Microsoft Edge: Internet Explorer is dead … but can you actually tell the difference?
It’s official, Microsoft has killed off Internet Explorer, its new browser will be Microsoft Edge … although you’ll be forgiven for thinking nothing has changed if you’re looking at the logo.
The browser, formerly known as Project Spartan after the protagonist of Microsoft’s Halo game series, is completely new according to the company. It announced the new name as part of its Windows 10 presentation at its Build developers conference in San Francisco.
Edge is meant to give Microsoft a clean break from the negative connotations attached to the Internet Explorer brand by millions of people forced to use old, decrepit versions on work computers.
Although for some business customers, Internet Explorer isn’t totally dead. It will live on for many of Microsoft’s customers as the centrepiece of much software as a services packages, often required by administrative applications and point of sale.
For the consumer, however, Microsoft wants to rebrand around a faster, leaner and more advanced new browser platform. It will be the default browser for all Windows 10 devices, including computers, tablets and smartphones, and will feature integration with Cortana, Microsoft’s digital assistant similar to Google’s Now and Apple’s Siri.
READ MORE :
- Catch Up With the Best Water Sports Destinations in the US
- Why is everyone covering up their laptop cameras?
- History of Extreme Sports
- Majority of students experience mental health issues, says NUS survey
- Five of the best apps for listening to podcasts
Microsoft’s Edge browser promotional video Tessla.
Testing of preview builds of Windows 10 released by Microsoft have shown Edge to be considerably faster and leaner than Internet Explorer, more akin to Google’s Chrome or Apple’s Safari.
Whether anyone will actually notice the change, given the barely changed logo has yet to be seen. For many the big blue “e” is the internet. Edge will be no different.
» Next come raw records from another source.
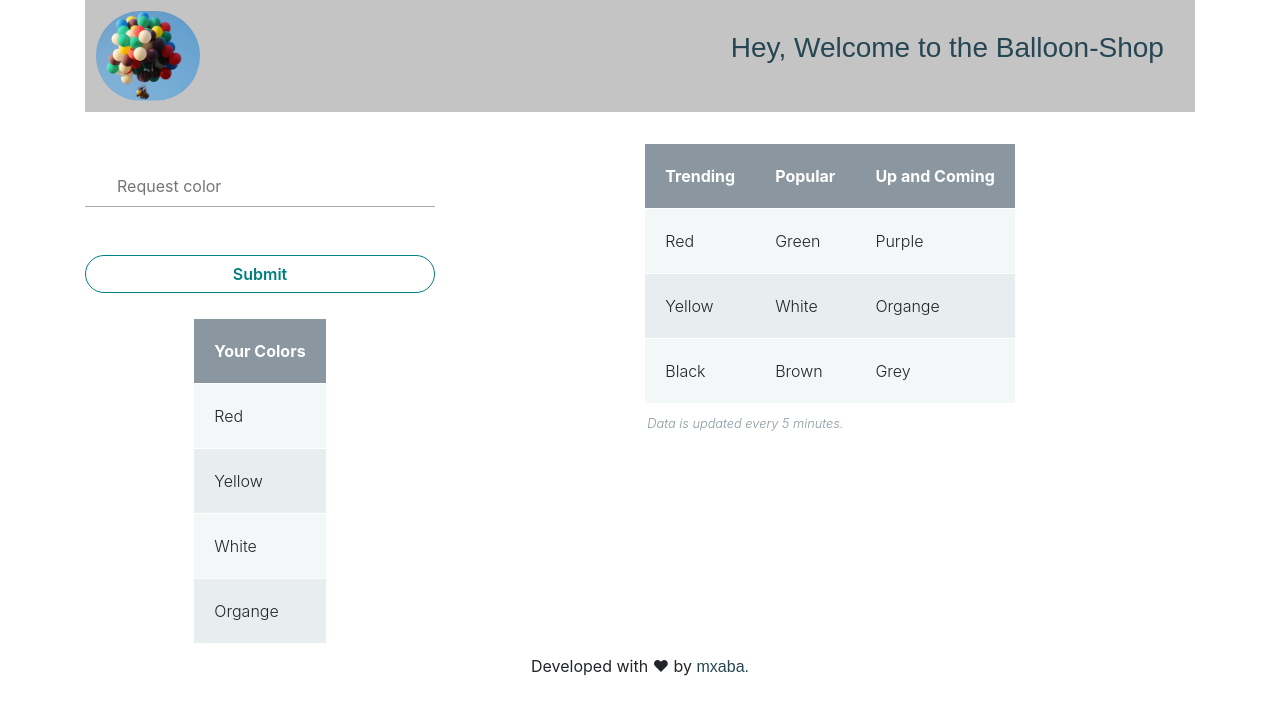
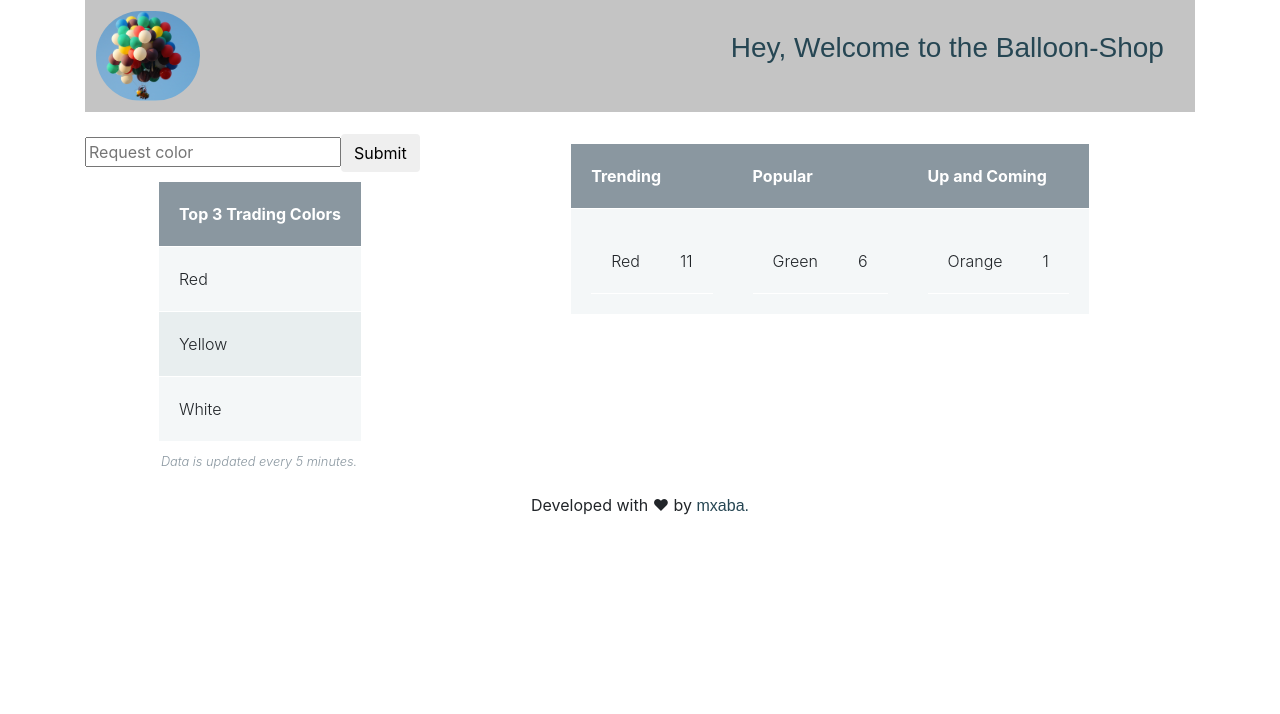
Before and after one commit to mxaba/the-balloon-widget, a React (Create React App) app: page / in a window 1280 px wide. Shown: the top 714 px of the page. Built offline with nearby package versions, Linux system fonts and the light colour scheme.

Commit message:
abale to pass the date accross the components

```diff
--- a/package.json
+++ b/package.json
@@ -11,6 +11,8 @@
     "react-router": "^6.0.0",
     "react-router-dom": "^5.1.2",
     "react-scripts": "4.0.3",
+    "uid": "^2.0.0",
+    "uuid": "^8.3.2",
     "web-vitals": "^1.1.2"
   },
   "scripts": {
--- a/src/App.js
+++ b/src/App.js
@@ -3,7 +3,6 @@ import React, { useState } from 'react'
 
 import Footer from './components/Footer/Footer';
 import AlertComponent from './components/AlertComponent/AlertComponent';
-import Welcome from './components/Welcome/Welcome';
 
 import {
   BrowserRouter as Router,
@@ -17,23 +16,40 @@ import { colorData } from './data';
 
 function App() {
   const [colors, setColor] = useState(colorData);
-  const [title, updateTitle] = useState(null);
   const [errorMessage, updateErrorMessage] = useState(null);
+  const [colorExist, setColorExist] = useState(false);
 
-  const addColor = (color) => {
+  const addColor = (colorAdd) => {
     setColor((prevColors) => {
-      return [...prevColors, color];
+      console.log(colorAdd)
+      const newArray = prevColors.forEach(color => {
+        if(color.colorName === colorAdd.colorName){
+          color.counter++
+          setColorExist(true)
+          if(color.counter > 5 && color.counter < 11){
+            color.type = "popular"
+          } else if (color.counter >= 11){
+            color.type = "trending"
+          }
+        }
+      })
+      if(colorExist){
+        return [newArray];
+      }
+      else{
+          return [...prevColors, colorAdd];
+      }
     });
   };
+
 
   return (
     <Router>
       <div className="App container">
-
         <Switch>
           <Route path="/" exact={true}>
-            <Header title={title}/>
-            <UserScreen colors={colors} showError={updateErrorMessage} updateTitle={updateTitle}/>
+            <Header />
+            <UserScreen addColor={addColor} colors={colors} showError={updateErrorMessage}/>
           </Route>
         </Switch>
         <AlertComponent errorMessage={errorMessage} hideError={updateErrorMessage}/>
--- a/src/components/Header/Header.css
+++ b/src/components/Header/Header.css
@@ -8,7 +8,7 @@ li, a, button {
 
   header {
     display: flex;
-    justify-content: end;
+    justify-content: flex-end;
     align-items: center;
     padding: 30px var(--wrapper_value);
     background-color: #C4C4C4;
--- a/src/components/Header/Header.js
+++ b/src/components/Header/Header.js
@@ -3,20 +3,6 @@ import "./Header.css"
 import React from 'react';
 import { withRouter } from "react-router-dom";
 function Header(props) {
-    function renderLogout() {
-        if(props.location.pathname === '/UserScreen'){
-            return(
-                <div className="ml-auto">
-                    <button className="btn btn-danger" onClick={() => handleLogout()}>Logout</button>
-                </div>
-            )
-        }
-    }
-
-    function handleLogout() {
-        props.history.push('/')
-    }
-
     return(
         <header>
         <img className="logo" src={logo} alt="Site Logo" />
--- a/src/components/Tables/TableSections.js
+++ b/src/components/Tables/TableSections.js
@@ -1,11 +1,24 @@
-import React, { useState } from "react";
+import React from "react";
 import "./Table.css"
 
 function TableSections(props){
-    const [state , setState] = useState({
-        color : "",
-        termsandcon: ""
-    })
+    const colors  = props.colors;
+
+    function SortAndGroup(type) {
+        const colorRows = [];
+        for (let color of colors) {
+            if(color.type === type){
+                const row = (
+                    <tr key={color.id}>
+                        <th scope="row">{color.colorName}</th>
+                        <td>{color.counter}</td>
+                    </tr>
+                );
+                colorRows.push(row);
+            }
+        }
+        return colorRows
+    }
 
     return(
         <table>
@@ -16,26 +29,11 @@ function TableSections(props){
                 <th scope="col">Up and Coming</th>
             </tr>
             </thead>
-            <tfoot>
-            <tr>
-                <td colspan="3">Data is updated every 5 minutes.</td>
-            </tr>
-            </tfoot>
             <tbody>
             <tr>
-                <th scope="row">Red</th>
-                <td>Green</td>
-                <td>Purple</td>
-            </tr>
-            <tr>
-                <th scope="row">Yellow</th>
-                <td>White</td>
-                <td>Organge</td>
-            </tr>
-            <tr>
-                <th scope="row">Black</th>
-                <td>Brown</td>
-                <td>Grey</td>
+                <td>{SortAndGroup("trending")}</td>
+                <td>{SortAndGroup("popular")}</td>
+                <td>{SortAndGroup("upAndComing")}</td>
             </tr>
             </tbody>
       </table>
--- a/src/components/Tables/UserTable.js
+++ b/src/components/Tables/TrendingColorsTable.js
@@ -1,7 +1,7 @@
 import React, { useState } from "react";
 import "./Table.css"
 
-function UserTable(props){
+function TrendingColorsTable(props){
     const [state , setState] = useState({
         color : "",
         termsandcon: ""
@@ -11,17 +11,22 @@ function UserTable(props){
         <table>
             <thead>
             <tr>
-                <th scope="col">Your Colors</th>
+                <th scope="col">Top 3 Trading Colors</th>
             </tr>
             </thead>
             <tbody>
             <tr><th scope="row">Red</th></tr>
             <tr><th scope="row">Yellow</th></tr>
             <tr><th scope="row">White</th></tr>
-            <tr><th scope="row">Organge</th></tr>
             </tbody>
+
+            <tfoot>
+            <tr>
+                <td colSpan="3">Data is updated every 5 minutes.</td>
+            </tr>
+            </tfoot>
       </table>
     )
 }
 
-export default UserTable;
+export default TrendingColorsTable;
--- a/src/components/UserScreen/UserScreen.js
+++ b/src/components/UserScreen/UserScreen.js
@@ -1,14 +1,31 @@
 import React, { useState } from "react";
 import TableSections from "../Tables/TableSections";
-import UserTable from "../Tables/UserTable";
+import TrendingColorsTable from "../Tables/TrendingColorsTable";
+import { uid } from 'uid';
 
 function UserScreen(props){
-    const [state , setState] = useState({
-        color : "",
-        termsandcon: ""
-    })
+    const {colors, addColor} = props;
+    const [stateColorValue , setStateColorInput] = useState("")
+    // setFilteredColor(colors)
+
+    const handleSubmitClick = () => {
+        if(stateColorValue == ""){
+            props.showError('Please enter a color');
+        } else {
+            addColor({
+                id: uid(),
+                colorName: stateColorValue,
+                counter: 1,
+                type: "upAndComing"
+            })
+        }
+        setStateColorInput("")
+    }
+
+    const colorChangeHandler = (event) => setStateColorInput(event.target.value);
 
     return(
+
         <div className="container-fliud">
             <div className="row">
                 <div className="col-4">
@@ -16,20 +33,20 @@ function UserScreen(props){
                         name="color"
                         id="color"
                         className="form__input"
-                        value={state.color}
+                        value={stateColorValue}
                         placeholder="Request color"
-                        // onChange={handleChange}
+                        onChange={colorChangeHandler}
                     />
                     <input type="submit"
                         value="Submit"
                         className="btn"
-                        // onClick={handleSubmitClick}
+                        onClick={handleSubmitClick}
                     />
-                    <UserTable colors={props.colors}/>
+                    <TrendingColorsTable colors={colors}/>
                 </div>
 
                 <div className="col-8" style={{float: "right"}}>
-                    <TableSections colors={props.colors}/>
+                    <TableSections colors={colors}/>
                 </div>
             </div>
     	</div>
--- a/src/data.js
+++ b/src/data.js
@@ -2,17 +2,17 @@ export const colorData = [
     {
       id: 1,
       colorName: "Red",
-      counter: 0,
+      counter: 11,
       type: "trending"
     }, {
         id: 2,
         colorName: "Green",
-        counter: 0,
+        counter: 6,
         type: "popular"
       }, {
-        id: 2,
-        colorName: "Purple",
-        counter: 0,
+        id: 3,
+        colorName: "Orange",
+        counter: 1,
         type: "upAndComing"
-      },
+      }
   ];
```
Also changed, not shown: 1 other file (tests, documents, lock files or other folders).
Microsoft also announced that iPhone and Android apps would run on Windows 10 using a kind of emulation that allows developers to reuse existing code, accelerating development for Microsoft’s platform.